Koenigsegg, a supercar challenging Swedish stereotypes. For a quarter century, Koenigsegg has been making supercars for a niche market typically reserved for Italian luxury brands, while challenging perceptions of Swedish modesty.
With brands like Volvo—which introduced the three-point seat belt—and Saab, Sweden distinguished itself in the 20th century as a maker of reasonable priced family-friendly cars that put safety first.
But in a workshop in the southern town of Angelholm, the term “made in Sweden” is given a new meaning, and horsepower and torque take center stage.
“When I started the company (…) I said to myself why would anyone buy one of my cars: it is an unknown brand, by an unknown person from a country not famous for sports cars,” the company’s founder Christian von Koenigsegg told AFP.
“So I said to myself, they have to really stand out and be different and hopefully better in some ways than the competitors,” he added.

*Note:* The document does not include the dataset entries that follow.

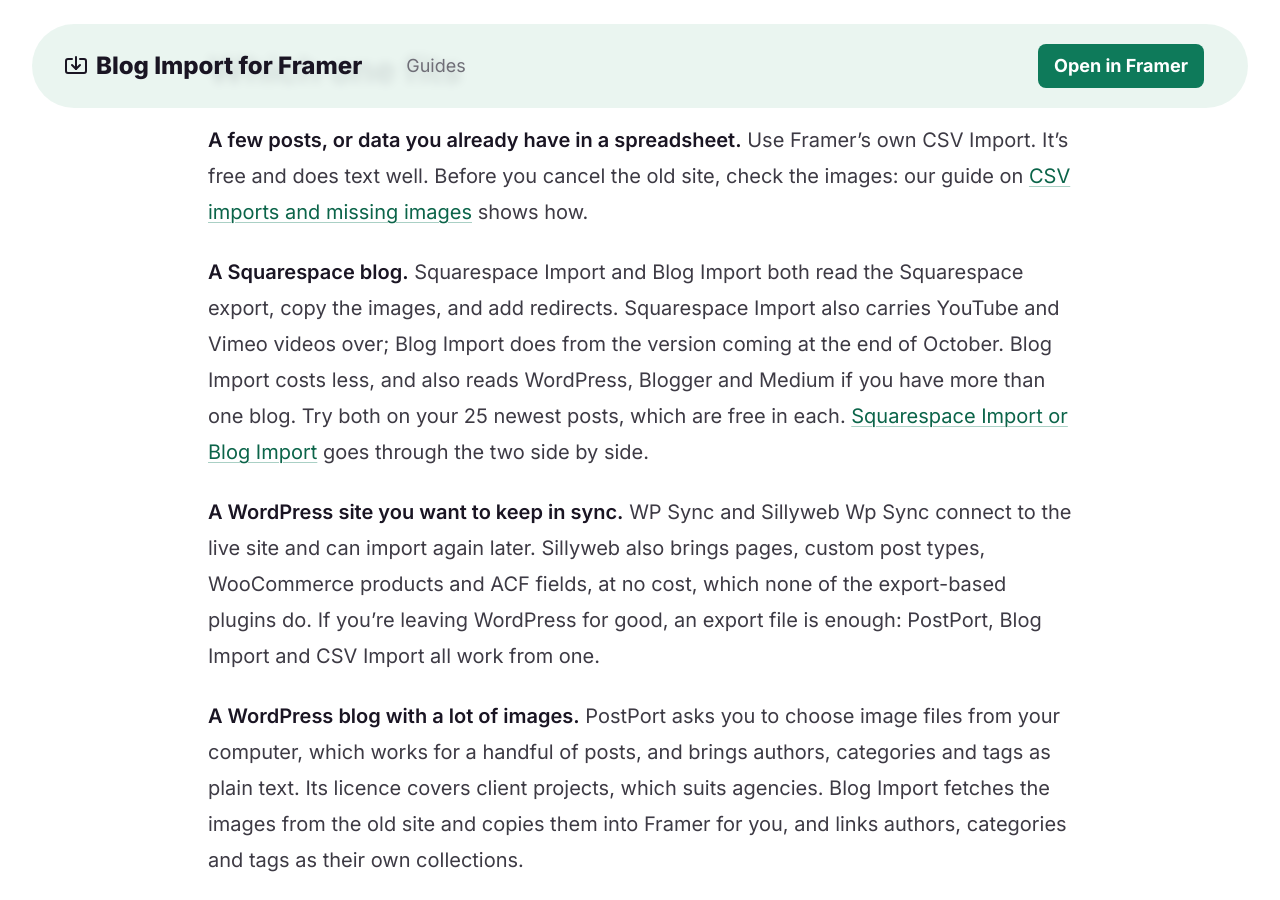
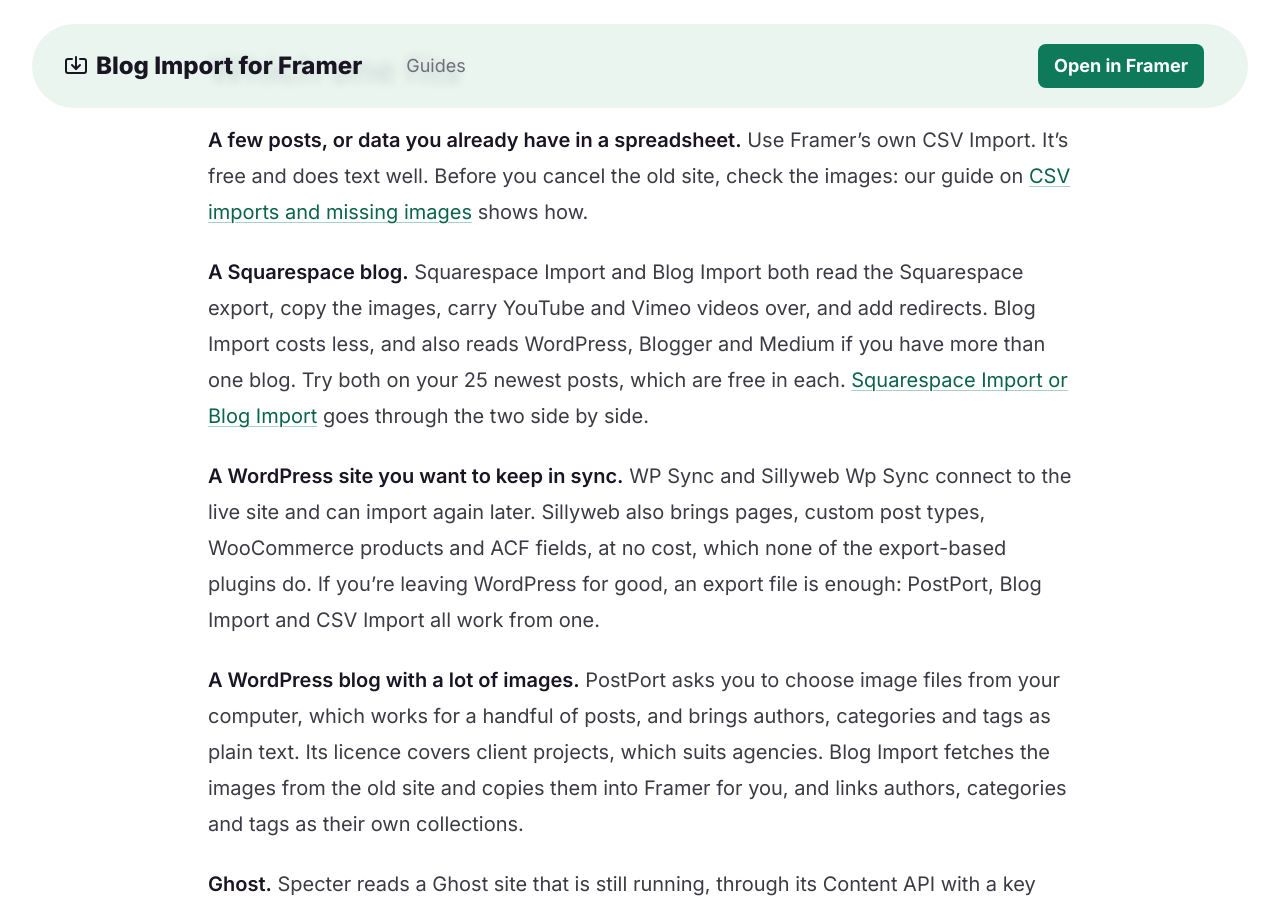
Before and after one commit to keyturnkit/keyturnkit.github.io, a Jekyll site: the page built from guides/framer-blog-import-plugins-compared.md, in a window 1280 px wide and 900 px high, scrolled down 1937 px. Built offline with Jekyll 4.4.1, drawn with Linux system fonts in a browser that asks for light colours.

Commit message:
Release-day copy: Squarespace videos come across (with V153/V377)
Co-Authored-By: Claude Opus 5.5 <noreply@anthropic.com>

```diff
--- a/guides/framer-blog-import-plugins-compared.md
+++ b/guides/framer-blog-import-plugins-compared.md
@@ -29,7 +29,7 @@ There are several Framer plugins that bring a blog into the CMS, and they differ
 
 **A few posts, or data you already have in a spreadsheet.** Use Framer's own CSV Import. It's free and does text well. Before you cancel the old site, check the images: our guide on [CSV imports and missing images](/guides/framer-cms-csv-import-images/) shows how.
 
-**A Squarespace blog.** Squarespace Import and Blog Import both read the Squarespace export, copy the images, and add redirects. Squarespace Import also carries YouTube and Vimeo videos over; Blog Import does from the version coming at the end of October. Blog Import costs less, and also reads WordPress, Blogger and Medium if you have more than one blog. Try both on your 25 newest posts, which are free in each. [Squarespace Import or Blog Import](/guides/squarespace-import-or-blog-import/) goes through the two side by side.
+**A Squarespace blog.** Squarespace Import and Blog Import both read the Squarespace export, copy the images, carry YouTube and Vimeo videos over, and add redirects. Blog Import costs less, and also reads WordPress, Blogger and Medium if you have more than one blog. Try both on your 25 newest posts, which are free in each. [Squarespace Import or Blog Import](/guides/squarespace-import-or-blog-import/) goes through the two side by side.
 
 **A WordPress site you want to keep in sync.** WP Sync and Sillyweb Wp Sync connect to the live site and can import again later. Sillyweb also brings pages, custom post types, WooCommerce products and ACF fields, at no cost, which none of the export-based plugins do. If you're leaving WordPress for good, an export file is enough: PostPort, Blog Import and CSV Import all work from one.
 
```
Also changed, not shown: blog-import/index.md (+1 -1 lines), guides/squarespace-import-or-blog-import.md (+1 -1 lines).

The philosophy has been that if Bugatti and Pagani go fast, the Swedish car has to go faster and really push the limits, compensating for the lack of notoriety with performance.
In 2002, a mere eight years after the company was founded, the engine of the Koenigsegg CC8S was named the world’s most powerful in a production car by Guinness World Records.

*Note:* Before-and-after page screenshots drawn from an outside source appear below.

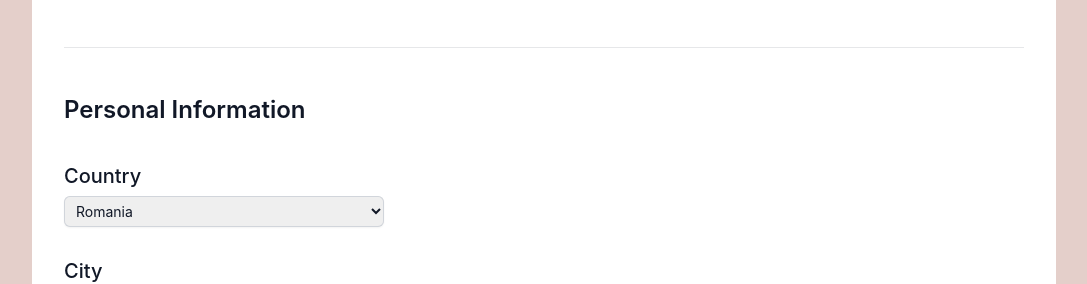
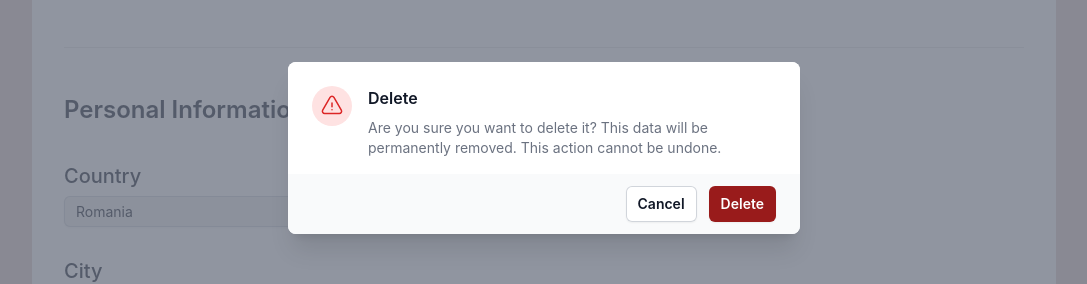
Before and after one commit to Iustin-V/Social, a React (Create React App) app: page /edit-your-profile in a window 1280 px wide. Both pictures are taken after a click on the button "Delete". Shown: the part 1207-1491 px from the top of the page, without its empty margins (96-1183 px from the left). Built offline with nearby package versions, Linux system fonts and the light colour scheme; no server answers.

Commit message:
confirmation modal

```diff
--- a/src/components/ConfirmationModal.tsx
+++ b/src/components/ConfirmationModal.tsx
@@ -1,42 +1,82 @@
-export const ConfirmationModal =(confirmHandle:any)=>{
+import { Fragment, useRef, useState } from 'react'
+import { Dialog, Transition } from '@headlessui/react'
+import { ExclamationTriangleIcon } from '@heroicons/react/24/outline'
+
+export default function ConfirmationModal(props:{open:boolean,setOpened:any,confirmHandle:any}) {
+
+
+    const cancelButtonRef = useRef(null)
 
     return (
-    <div id="deleteModal" aria-hidden="true"
-         className="hidden overflow-y-auto overflow-x-hidden fixed top-0 right-0 left-0 z-50 justify-center items-center w-full md:inset-0 h-modal md:h-full">
-        <div className="relative p-4 w-full max-w-md h-full md:h-auto">
+        <Transition.Root show={props.open} as={Fragment}>
+            <Dialog as="div" className="relative z-10" initialFocus={cancelButtonRef} onClose={props.setOpened}>
+                <Transition.Child
+                    as={Fragment}
+                    enter="ease-out duration-300"
+                    enterFrom="opacity-0"
+                    enterTo="opacity-100"
+                    leave="ease-in duration-200"
+                    leaveFrom="opacity-100"
+                    leaveTo="opacity-0"
+                >
+                    <div className="fixed inset-0 bg-gray-500 bg-opacity-75 transition-opacity" />
+                </Transition.Child>
 
-            <div className="relative p-4 text-center bg-white rounded-lg shadow dark:bg-gray-800 sm:p-5">
-                <button type="button"
-                        className="text-gray-400 absolute top-2.5 right-2.5 bg-transparent hover:bg-gray-200 hover:text-gray-900 rounded-lg text-sm p-1.5 ml-auto inline-flex items-center dark:hover:bg-gray-600 dark:hover:text-white"
-                        data-modal-toggle="deleteModal">
-                    <svg aria-hidden="true" className="w-5 h-5" fill="currentColor" viewBox="0 0 20 20"
-                         xmlns="http://www.w3.org/2000/svg">
-                        <path fill-rule="evenodd"
-                              d="M4.293 4.293a1 1 0 011.414 0L10 8.586l4.293-4.293a1 1 0 111.414 1.414L11.414 10l4.293 4.293a1 1 0 01-1.414 1.414L10 11.414l-4.293 4.293a1 1 0 01-1.414-1.414L8.586 10 4.293 5.707a1 1 0 010-1.414z"
-                              clip-rule="evenodd"></path>
-                    </svg>
-                    <span className="sr-only">Close modal</span>
-                </button>
-                <svg className="text-gray-400 dark:text-gray-500 w-11 h-11 mb-3.5 mx-auto" aria-hidden="true"
-                     fill="currentColor" viewBox="0 0 20 20" xmlns="http://www.w3.org/2000/svg">
-                    <path fill-rule="evenodd"
-                          d="M9 2a1 1 0 00-.894.553L7.382 4H4a1 1 0 000 2v10a2 2 0 002 2h8a2 2 0 002-2V6a1 1 0 100-2h-3.382l-.724-1.447A1 1 0 0011 2H9zM7 8a1 1 0 012 0v6a1 1 0 11-2 0V8zm5-1a1 1 0 00-1 1v6a1 1 0 102 0V8a1 1 0 00-1-1z"
-                          clip-rule="evenodd"></path>
-                </svg>
-                <p className="mb-4 text-gray-500 dark:text-gray-300">Are you sure you want to delete this item?</p>
-                <div className="flex justify-center items-center space-x-4">
-                    <button data-modal-toggle="deleteModal" type="button"
-                            className="py-2 px-3 text-sm font-medium text-gray-500 bg-white rounded-lg border border-gray-200 hover:bg-gray-100 focus:ring-4 focus:outline-none focus:ring-primary-300 hover:text-gray-900 focus:z-10 dark:bg-gray-700 dark:text-gray-300 dark:border-gray-500 dark:hover:text-white dark:hover:bg-gray-600 dark:focus:ring-gray-600">
-                        No, cancel
-                    </button>
-                    <button type="submit"
-                            onClick={confirmHandle}
-                            className="py-2 px-3 text-sm font-medium text-center text-white bg-red-600 rounded-lg hover:bg-red-700 focus:ring-4 focus:outline-none focus:ring-red-300 dark:bg-red-500 dark:hover:bg-red-600 dark:focus:ring-red-900">
-                        Yes, I'm sure
-                    </button>
+                <div className="fixed inset-0 z-10 overflow-y-auto">
+                    <div className="flex min-h-full items-end justify-center p-4 text-center sm:items-center sm:p-0">
+                        <Transition.Child
+                            as={Fragment}
+                            enter="ease-out duration-300"
+                            enterFrom="opacity-0 translate-y-4 sm:translate-y-0 sm:scale-95"
+                            enterTo="opacity-100 translate-y-0 sm:scale-100"
+                            leave="ease-in duration-200"
+                            leaveFrom="opacity-100 translate-y-0 sm:scale-100"
+                            leaveTo="opacity-0 translate-y-4 sm:translate-y-0 sm:scale-95"
+                        >
+                            <Dialog.Panel className="relative transform overflow-hidden rounded-lg bg-white text-left shadow-xl transition-all sm:my-8 sm:w-full sm:max-w-lg">
+                                <div className="bg-white px-4 pb-4 pt-5 sm:p-6 sm:pb-4">
+                                    <div className="sm:flex sm:items-start">
+                                        <div className="mx-auto flex h-12 w-12 flex-shrink-0 items-center justify-center rounded-full bg-red-100 sm:mx-0 sm:h-10 sm:w-10">
+                                            <ExclamationTriangleIcon className="h-6 w-6 text-red-600" aria-hidden="true" />
+                                        </div>
+                                        <div className="mt-3 text-center sm:ml-4 sm:mt-0 sm:text-left">
+                                            <Dialog.Title as="h3" className="text-base font-semibold leading-6 text-gray-900">
+                                                Delete
+                                            </Dialog.Title>
+                                            <div className="mt-2">
+                                                <p className="text-sm text-gray-500">
+                                                    Are you sure you want to delete it? This data will be permanently
+                                                    removed. This action cannot be undone.
+                                                </p>
+                                            </div>
+                                        </div>
+                                    </div>
+                                </div>
+                                <div className="bg-gray-50 px-4 py-3 sm:flex sm:flex-row-reverse sm:px-6">
+                                    <button
+                                        type="button"
+                                        className="inline-flex w-full justify-center rounded-md bg-red-800 px-3 py-2 text-sm font-semibold text-white shadow-sm hover:bg-red-900 sm:ml-3 sm:w-auto"
+                                        onClick={() => {
+                                            props.confirmHandle()
+                                            props.setOpened(false)
+                                        }}
+                                    >
+                                        Delete
+                                    </button>
+                                    <button
+                                        type="button"
+                                        className="mt-3 inline-flex w-full justify-center rounded-md bg-white px-3 py-2 text-sm font-semibold text-gray-900 shadow-sm ring-1 ring-inset ring-gray-300 hover:bg-gray-50 sm:mt-0 sm:w-auto"
+                                        onClick={() => props.setOpened(false)}
+                                        ref={cancelButtonRef}
+                                    >
+                                        Cancel
+                                    </button>
+                                </div>
+                            </Dialog.Panel>
+                        </Transition.Child>
+                    </div>
                 </div>
-            </div>
-        </div>
-    </div>
+            </Dialog>
+        </Transition.Root>
     )
 }
--- a/src/pages/EditProfile.tsx
+++ b/src/pages/EditProfile.tsx
@@ -1,10 +1,10 @@
-import { ConfirmationModal } from "../components/ConfirmationModal";
 import { UploadImage } from "../tools/UploadImage";
 import { messageValidation, nameValidation } from "../utils/inputsValidation";
 import Axios from "axios";
-import React, { useEffect } from "react";
+import React, {useEffect, useState} from "react";
 import DatePicker from "react-datepicker";
 import "react-datepicker/dist/react-datepicker.css";
+import ConfirmationModal from "../components/ConfirmationModal";
 
 export const EditProfile = () => {
   document.body.style.background = "#d1aea695";
@@ -46,6 +46,7 @@
   const [taraError, setTaraError] = React.useState("");
   const [pozaProfilError, setPozaProfilError] = React.useState("");
   const [pozaCoverError, setPozaCoverError] = React.useState("");
+  const [openModal, setOpenModal] = useState(false)
 
   const onChangeHandle = (
     e: React.ChangeEvent<
@@ -134,8 +135,7 @@
       setErrorState(true);
     }
   };
-  const deleteButtonFuction = () => {
-  };
+
   const handleDelete = () => {
     const token = localStorage.getItem("token");
     Axios.delete("http://localhost:3002/api/delete-account", {
@@ -344,12 +344,13 @@
           <button
             type="submit"
             className="rounded-md bg-red-800 px-10 py-2 text-xl font-semibold text-white shadow-sm hover:bg-red-900 focus-visible:outline focus-visible:outline-2 focus-visible:outline-offset-2 focus-visible:outline-indigo-600"
-            onClick={deleteButtonFuction}
+            onClick={()=>setOpenModal(true)}
           >
             Delete
           </button>
         </div>
       </div>
+      <ConfirmationModal open={openModal} setOpened={setOpenModal} confirmHandle={handleDelete}/>
     </div>
   );
 };
--- a/src/pages/Login.tsx
+++ b/src/pages/Login.tsx
@@ -1,7 +1,8 @@
 import redEclipseLogo from "../images/RedEclipse.webp";
 import { emailValidation, passwordValidation } from "../utils/inputsValidation";
 import Axios from "axios";
-import React from "react";
+import React, {useState} from "react";
+import ConfirmationModal from "../components/ConfirmationModal";
 
 const Login = () => {
   const [credentials, setCredentials] = React.useState({
@@ -75,6 +76,7 @@
         });
     }, 1000);
   };
+
 
   return (
     <>
```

Two years later, the Koenigsegg CCR was named the World’s most powerful serially produced car.
The Agera RS arrived in 2010 and in 2017 it set a speed record by reaching 447.19 kilometers per hour.
That record has since been broken by the Bugatti Chiron Super Sport 300+ with 490.48 kph.
“They did it on a closed track and we did it on a public road and we have not been dethroned as the fastest recorded speed on a public road by a production car (…) also, our record was with a production car while the Chiron was a pre series prototype,” Christian von Koenigsegg argued.
“But is was really impressive,” he admitted.
A rare sight
While records and accolades are “not so unimportant” for von Koenigsegg, the most important thing is “the overall performance of the car”.
Hailing from a family with “no real car interest,” the tall Swede found his passion at an early age.
“Since I was 6-7 years old, the only thing I read was car magazines or technical books about cars and things like that,” he told AFP.
In 1994, he decided to pursue his dream of building “the world’s greatest super-sports car” and started Koenigsegg.
Nearly a decade later, in March 2003, the first production car, the CC8S, was delivered at the Geneva Motor Show.
Sixteen other models have followed, but some models have been limited to as few as six units, and with a total of 250 cars in circulation a Koenigsegg remains a rare sight on the roads.
The brand also cultivates secrecy and won’t confirm reports of high-profile buyers like footballer Zlatan Ibrahimovic or boxer Floyd Mayweather Jr.
The privilege of owning one of these supercars however comes at a price.
The latest model, the Jesko, will set you back about three million euros ($3.3 million), but the 125 cars still sold out in two days.
It takes between seven and eight months to manually assemble the cars, and it requires a jeweler’s precision.
“It is a very different way of working than on a regular production, so of course it can be similar to jewelry,” production manager Marian Gadau told AFP, adding that the manual assembly makes every car unique.
“Even though all of them need to be at the same level … all of them are slightly different because it is the personal touch of working manually with every part.”
In 2020, Koenigsegg plans to launch a new “less expensive” model—at a more modest price of around one million euros—but Christian von Koenigsegg stresses that it will still be hand made and “in a niche where we don’t see any cars today.” Koenigsegg, a supercar challenging Swedish stereotypes (Helene Dauschy, Agence France-Presse, The Jakarta Post)